Sunday, May 24, 2015

Dramatic Light

I run a photography support group. Each week we are posting up new short tutorials and we will all challenge ourselves and share an image that has to do with the tutorials. Nothing long and fancy. just short, to the point tutorials. This is our first week. DRAMATIC LIGHT!

Light is a huge part of photography, right? There's so much you can do with it. Dreamy light, back light, dappled light, low light, harsh light, golden hour light, light leaks, light flares. There's SO much. One of my favorite ways to use light is dramatically. Dramatic light is moodier, darker light usually. High contrasted light, low light. Many things you can do to make light dramatic. Learn to use light to your advantage and really push your camera settings to make your images come out how you want. Don't let light control you. You control the light. 

Use your settings to create gorgeous, creative images with your light. What I like to do a lot is shoot under exposed back lighting to make focus more on details, textures, shapes. Shooting under exposed with water shots to make the water more obvious and contrasted. Shoot under exposed to focus on the outline, detail of some gorgeous texture in clothing. To make silhouettes of your subjects. I love shooting under exposed back lighting. Here are some examples. 

 Above I shot underexposed to focus more on the water contrast.

 Above I shot underexposed to focus more on the light and to highlight her hair.

Above I used the light to really focus on the gorgeous golden tone of it and her hair blowing in the wind.

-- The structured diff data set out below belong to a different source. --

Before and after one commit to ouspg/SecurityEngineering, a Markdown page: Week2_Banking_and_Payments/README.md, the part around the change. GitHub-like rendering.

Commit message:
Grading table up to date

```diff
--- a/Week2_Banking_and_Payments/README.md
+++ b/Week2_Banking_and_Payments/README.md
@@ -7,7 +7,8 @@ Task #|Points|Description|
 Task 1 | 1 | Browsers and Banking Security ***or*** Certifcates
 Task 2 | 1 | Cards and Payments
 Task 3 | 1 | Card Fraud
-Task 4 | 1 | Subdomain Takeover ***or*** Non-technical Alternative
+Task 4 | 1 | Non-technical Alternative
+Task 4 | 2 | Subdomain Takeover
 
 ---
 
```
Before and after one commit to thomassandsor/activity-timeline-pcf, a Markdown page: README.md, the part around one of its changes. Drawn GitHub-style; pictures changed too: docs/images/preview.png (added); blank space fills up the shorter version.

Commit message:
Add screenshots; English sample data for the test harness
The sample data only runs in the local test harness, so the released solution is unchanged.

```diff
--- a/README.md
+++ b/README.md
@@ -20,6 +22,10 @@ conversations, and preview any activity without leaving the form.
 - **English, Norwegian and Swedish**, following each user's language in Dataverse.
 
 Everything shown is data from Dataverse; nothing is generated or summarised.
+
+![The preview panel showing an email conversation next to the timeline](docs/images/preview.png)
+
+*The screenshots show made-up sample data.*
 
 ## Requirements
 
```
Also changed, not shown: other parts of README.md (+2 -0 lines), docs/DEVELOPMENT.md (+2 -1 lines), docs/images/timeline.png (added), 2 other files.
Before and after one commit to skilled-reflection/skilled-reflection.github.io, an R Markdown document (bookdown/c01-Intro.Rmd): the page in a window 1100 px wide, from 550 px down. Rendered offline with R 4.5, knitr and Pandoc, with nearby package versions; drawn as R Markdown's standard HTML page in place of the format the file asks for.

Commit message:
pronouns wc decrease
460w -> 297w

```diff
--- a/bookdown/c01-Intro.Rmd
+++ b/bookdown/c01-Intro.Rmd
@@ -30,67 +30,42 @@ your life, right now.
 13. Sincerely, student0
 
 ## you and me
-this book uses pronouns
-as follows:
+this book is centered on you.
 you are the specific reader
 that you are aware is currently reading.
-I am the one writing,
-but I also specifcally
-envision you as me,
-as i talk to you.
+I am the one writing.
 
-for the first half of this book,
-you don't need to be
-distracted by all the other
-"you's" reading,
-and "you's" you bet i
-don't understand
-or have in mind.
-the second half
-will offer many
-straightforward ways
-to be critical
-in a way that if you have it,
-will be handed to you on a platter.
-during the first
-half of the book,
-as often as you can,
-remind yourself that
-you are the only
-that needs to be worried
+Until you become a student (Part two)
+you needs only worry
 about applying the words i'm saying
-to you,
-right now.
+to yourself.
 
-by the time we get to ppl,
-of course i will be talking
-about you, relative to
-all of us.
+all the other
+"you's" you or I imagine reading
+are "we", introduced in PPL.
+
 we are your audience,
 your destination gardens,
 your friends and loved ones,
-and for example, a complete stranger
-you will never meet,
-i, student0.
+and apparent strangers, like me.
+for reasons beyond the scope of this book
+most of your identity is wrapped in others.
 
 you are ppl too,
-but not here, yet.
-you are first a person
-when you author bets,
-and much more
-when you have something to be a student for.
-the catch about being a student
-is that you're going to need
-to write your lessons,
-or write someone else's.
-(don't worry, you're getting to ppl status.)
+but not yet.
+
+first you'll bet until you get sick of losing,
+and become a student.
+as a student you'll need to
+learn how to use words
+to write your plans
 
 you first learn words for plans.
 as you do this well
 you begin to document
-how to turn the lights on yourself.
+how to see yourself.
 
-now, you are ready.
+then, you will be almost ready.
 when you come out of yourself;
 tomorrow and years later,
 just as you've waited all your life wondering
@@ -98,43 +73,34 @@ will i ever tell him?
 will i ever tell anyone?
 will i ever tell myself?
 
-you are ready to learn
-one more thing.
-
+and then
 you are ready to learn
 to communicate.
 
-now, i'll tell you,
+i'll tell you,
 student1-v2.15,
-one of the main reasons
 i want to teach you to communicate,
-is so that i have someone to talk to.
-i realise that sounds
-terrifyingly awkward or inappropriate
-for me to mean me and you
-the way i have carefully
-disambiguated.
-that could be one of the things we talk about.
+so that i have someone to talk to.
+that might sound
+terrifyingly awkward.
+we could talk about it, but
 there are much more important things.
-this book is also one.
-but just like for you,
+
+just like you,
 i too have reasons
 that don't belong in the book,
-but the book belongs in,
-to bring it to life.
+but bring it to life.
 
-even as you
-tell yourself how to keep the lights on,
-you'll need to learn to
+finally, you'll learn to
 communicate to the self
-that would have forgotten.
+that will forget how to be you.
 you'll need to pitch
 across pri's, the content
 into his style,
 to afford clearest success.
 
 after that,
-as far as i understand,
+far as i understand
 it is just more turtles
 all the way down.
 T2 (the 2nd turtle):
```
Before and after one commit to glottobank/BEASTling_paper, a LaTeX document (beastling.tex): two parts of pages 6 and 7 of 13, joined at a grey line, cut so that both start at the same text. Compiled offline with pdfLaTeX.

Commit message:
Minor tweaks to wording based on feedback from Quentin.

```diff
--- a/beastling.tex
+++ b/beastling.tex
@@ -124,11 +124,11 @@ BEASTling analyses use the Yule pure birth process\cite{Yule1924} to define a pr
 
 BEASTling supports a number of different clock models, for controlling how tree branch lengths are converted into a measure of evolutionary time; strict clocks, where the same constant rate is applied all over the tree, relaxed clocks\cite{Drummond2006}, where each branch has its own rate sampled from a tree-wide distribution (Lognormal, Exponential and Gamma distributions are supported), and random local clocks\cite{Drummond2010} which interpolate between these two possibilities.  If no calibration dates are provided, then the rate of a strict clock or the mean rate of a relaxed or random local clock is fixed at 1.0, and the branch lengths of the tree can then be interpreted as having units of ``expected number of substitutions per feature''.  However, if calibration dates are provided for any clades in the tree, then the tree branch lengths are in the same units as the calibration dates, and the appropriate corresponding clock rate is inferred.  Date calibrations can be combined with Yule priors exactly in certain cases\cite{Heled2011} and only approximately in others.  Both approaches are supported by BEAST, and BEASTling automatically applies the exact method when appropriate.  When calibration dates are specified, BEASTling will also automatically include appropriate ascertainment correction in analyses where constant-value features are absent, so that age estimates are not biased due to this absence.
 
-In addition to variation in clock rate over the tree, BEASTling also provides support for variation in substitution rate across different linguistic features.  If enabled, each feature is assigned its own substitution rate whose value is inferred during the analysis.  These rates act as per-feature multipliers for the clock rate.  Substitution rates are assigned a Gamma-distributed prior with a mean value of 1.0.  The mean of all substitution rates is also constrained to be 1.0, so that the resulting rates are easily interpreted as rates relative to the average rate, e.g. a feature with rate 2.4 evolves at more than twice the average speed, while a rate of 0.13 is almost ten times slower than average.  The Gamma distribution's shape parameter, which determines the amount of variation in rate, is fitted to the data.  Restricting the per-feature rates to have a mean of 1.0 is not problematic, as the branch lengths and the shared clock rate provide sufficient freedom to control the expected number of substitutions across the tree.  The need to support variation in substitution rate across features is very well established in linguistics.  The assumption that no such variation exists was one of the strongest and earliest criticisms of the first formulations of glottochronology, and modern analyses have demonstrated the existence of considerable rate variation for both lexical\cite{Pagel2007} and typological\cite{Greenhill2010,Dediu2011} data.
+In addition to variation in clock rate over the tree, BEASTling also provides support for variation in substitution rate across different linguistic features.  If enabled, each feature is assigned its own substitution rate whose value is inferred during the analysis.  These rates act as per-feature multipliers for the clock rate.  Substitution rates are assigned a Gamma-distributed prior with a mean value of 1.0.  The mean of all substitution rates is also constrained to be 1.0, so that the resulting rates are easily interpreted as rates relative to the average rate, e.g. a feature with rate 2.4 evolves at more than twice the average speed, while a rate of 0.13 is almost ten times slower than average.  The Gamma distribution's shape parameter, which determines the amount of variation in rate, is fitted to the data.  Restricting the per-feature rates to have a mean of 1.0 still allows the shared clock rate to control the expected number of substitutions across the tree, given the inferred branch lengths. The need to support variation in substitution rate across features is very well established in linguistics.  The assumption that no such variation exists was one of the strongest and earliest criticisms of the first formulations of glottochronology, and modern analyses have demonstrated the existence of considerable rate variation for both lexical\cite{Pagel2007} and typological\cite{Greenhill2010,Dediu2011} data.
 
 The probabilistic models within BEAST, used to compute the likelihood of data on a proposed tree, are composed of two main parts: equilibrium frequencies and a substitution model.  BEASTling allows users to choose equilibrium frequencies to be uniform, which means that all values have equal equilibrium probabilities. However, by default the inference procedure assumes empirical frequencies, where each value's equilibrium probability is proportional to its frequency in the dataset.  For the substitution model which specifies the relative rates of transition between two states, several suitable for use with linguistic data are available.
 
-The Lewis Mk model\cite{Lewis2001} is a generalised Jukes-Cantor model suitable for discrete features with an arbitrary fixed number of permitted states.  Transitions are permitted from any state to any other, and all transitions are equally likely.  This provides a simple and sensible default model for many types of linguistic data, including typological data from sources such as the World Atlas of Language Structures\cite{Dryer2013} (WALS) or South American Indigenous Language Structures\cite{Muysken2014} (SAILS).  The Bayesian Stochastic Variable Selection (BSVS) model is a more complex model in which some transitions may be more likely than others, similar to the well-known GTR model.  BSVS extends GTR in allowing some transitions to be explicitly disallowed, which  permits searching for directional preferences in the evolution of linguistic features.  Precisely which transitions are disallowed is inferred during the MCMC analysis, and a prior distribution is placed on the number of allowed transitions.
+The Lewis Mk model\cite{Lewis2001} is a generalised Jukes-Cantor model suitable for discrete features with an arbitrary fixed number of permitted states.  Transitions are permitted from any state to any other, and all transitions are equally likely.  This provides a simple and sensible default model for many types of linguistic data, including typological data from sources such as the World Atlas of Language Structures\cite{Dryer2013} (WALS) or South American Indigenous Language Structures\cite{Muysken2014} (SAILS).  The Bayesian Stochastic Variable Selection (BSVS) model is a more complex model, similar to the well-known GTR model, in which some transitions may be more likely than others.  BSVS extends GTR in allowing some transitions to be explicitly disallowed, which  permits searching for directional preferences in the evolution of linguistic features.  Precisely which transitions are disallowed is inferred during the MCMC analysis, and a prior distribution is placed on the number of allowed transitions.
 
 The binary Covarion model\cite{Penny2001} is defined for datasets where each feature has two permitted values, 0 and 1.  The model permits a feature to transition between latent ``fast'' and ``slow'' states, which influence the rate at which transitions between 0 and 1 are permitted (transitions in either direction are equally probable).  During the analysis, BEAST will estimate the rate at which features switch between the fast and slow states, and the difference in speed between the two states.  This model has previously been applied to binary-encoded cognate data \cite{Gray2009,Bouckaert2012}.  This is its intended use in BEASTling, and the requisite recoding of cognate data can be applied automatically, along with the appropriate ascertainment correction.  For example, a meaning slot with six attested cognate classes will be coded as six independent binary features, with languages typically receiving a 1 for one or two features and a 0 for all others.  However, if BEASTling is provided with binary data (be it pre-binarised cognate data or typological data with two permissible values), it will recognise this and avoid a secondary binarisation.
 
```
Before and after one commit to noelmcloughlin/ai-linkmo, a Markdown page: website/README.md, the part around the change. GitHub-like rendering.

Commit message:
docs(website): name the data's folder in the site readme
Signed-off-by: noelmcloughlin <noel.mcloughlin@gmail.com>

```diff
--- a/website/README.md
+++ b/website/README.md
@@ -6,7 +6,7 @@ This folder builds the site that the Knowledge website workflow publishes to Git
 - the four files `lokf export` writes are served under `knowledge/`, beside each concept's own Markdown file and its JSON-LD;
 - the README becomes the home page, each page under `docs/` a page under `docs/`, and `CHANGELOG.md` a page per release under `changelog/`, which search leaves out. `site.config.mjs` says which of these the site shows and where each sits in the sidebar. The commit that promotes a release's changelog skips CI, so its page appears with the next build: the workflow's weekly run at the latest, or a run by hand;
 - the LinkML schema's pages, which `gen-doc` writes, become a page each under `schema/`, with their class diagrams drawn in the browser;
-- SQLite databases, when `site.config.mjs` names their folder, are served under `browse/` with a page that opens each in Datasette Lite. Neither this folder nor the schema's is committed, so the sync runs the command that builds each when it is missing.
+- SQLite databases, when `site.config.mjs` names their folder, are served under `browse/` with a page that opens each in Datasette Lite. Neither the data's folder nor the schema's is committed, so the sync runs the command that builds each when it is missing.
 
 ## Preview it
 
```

 Here I shot again, underexposed to focus on their bodies and body language. More of a silhouette shot. Also, by shooting underexposed back light it really brought out the water.

 Use window light to make dramatic scenes. Here I used my settings to shoot underexposed focusing on just the details of his hands and feet and the reflection on the hardwood floor underneath the carpet he fell asleep on.

Here I shot to focus more on the golden tones kissing her hair. With light light behind me and her being in a darker area made the image super dark except where the light was hitting her hair.

These are just a few ways I use light dramatically. Let's see your take on dramatic light. Window, low, backlit in a dramatic way, contour your subject, clothing or hair. Anything you want. Get creative. I can't wait to see what you all come up with. Thank you. Until next time, XOXO! ~Amber